Stefan Milenkovich performed for U.S. President Ronald Reagan in Washington, DC, at the age of 10, the following year, he played for Mikhail Gorbachev in Belgrade, Serbia, and at 14 he played for Pope John Paul II. If this were not enough, by 16, he had given his 1000th concert! The Washington Post described him as “magical” and possessing “dazzling virtuosity” from one of his many concerts at the Kennedy Center. Accompanied by renowned pianist Marta Aznavoorian, he will perform two different and not be missed concerts on Friday and Saturday, 15 & 16 February, 2019, at 4:00pm at St. Paul’s Church on Calle Cardo.
If such a spectacular career were not enough, Milenkovich has was named Serbia’s Artist of the Century, the Most Humane Person, and Brand Personality of the Year! It is not surprising, then, that he is an internationally sought-after soloist and recitalist who frequently appears in the world’s greatest concert halls, such as the Kennedy Center, Carnegie Hall and as a guest with the Berlin Symphony and the Helsinki Philharmonic.
On Friday, Milenkovich will play works by Debussy, Gershwin and Tchaikovsky, and more. Debussy’s Sonata for Violin and Piano is a powerful testament to the composer's life with the music exhibiting a lifetime's experience of international music, poetry and art. He himself performed it in his last concert - and said it was "so terribly melancholy that I can't say whether one should laugh or cry. Perhaps both?" Gershwin’s Three Preludes, not perhaps his most famous works, but worthy of much wider appreciation, reveal the mathematical underpinnings of much of his work, influenced by musical theoretician, Joseph Schillinger. Tchaikovsky’s Valse Scherzo in C major has a unique form not seen anywhere else in Russian waltzes, and was dedicated to a favorite student at the Moscow Conservatory.

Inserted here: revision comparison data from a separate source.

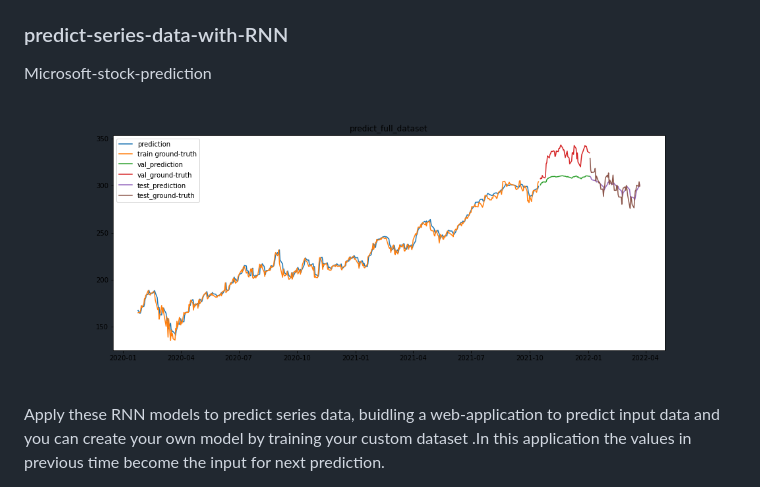
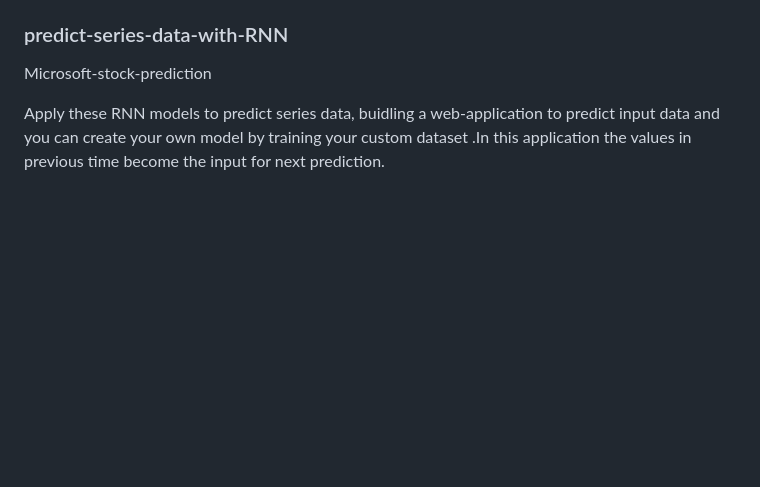
Before and after one commit to iteam1/predict-series-data-with-RNN, a Markdown page: README.md, the part around the change printed below. Rendered like a GitHub page; blank space fills up the shorter version.

```diff
--- a/README.md
+++ b/README.md
@@ -1,8 +3,6 @@
 ### predict-series-data-with-RNN
 
 Microsoft-stock-prediction
-
-![prediction](./imgs/MSFT_ppredict_full_dataset.png)
 
 Apply these RNN models to predict series data, buidling a web-application to predict input data and you can create your own model by training your custom dataset .In this application the values in previous time become the input for next prediction.
 
```
Also changed, not shown: other parts of README.md (+2 -0 lines), imgs/ai_circuit_bg.jpg (added), imgs/fg.png (added), imgs/fg1.png (added), imgs/fg2.png (added), imgs/fg3.png (added), 1 other file.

On Saturday, we will enjoy Beethoven, Brahms and Gershwin, among others. Beethoven's Sonata No. 1 in D Major was dedicated to Salieri, Beethoven's sometime teacher, and Mozart's great rival. Beethoven composed ten violin and piano sonatas with increasing prominence of the violin, and unusual harmonies. While it’s hard for modern audiences to recognize, these compositions were quite avant-garde for their time. Brahms’ Sonata in A Major for piano and violin was premiered by violinist Joseph Hellemesberger with Brahms at the piano. The composer described it as "so full of melodies that one has to be careful not to step on any"! Gershwin’s Rhapsody in Blue won first prize at the Paris Conservatory and its fusion of genres, joyous syncopations and foot tapping rhythms have made it an all time favourite, but not often heard played by this instrument combination.
Tickets for the concerts at St. Paul’s are $150, $300 and $400 pesos donation each, and are on sale at the Bookshop in the Biblioteca Pública; Solutions, Recreo 11 and through our website with no booking fee, and at the concert 45 minutes before performance time.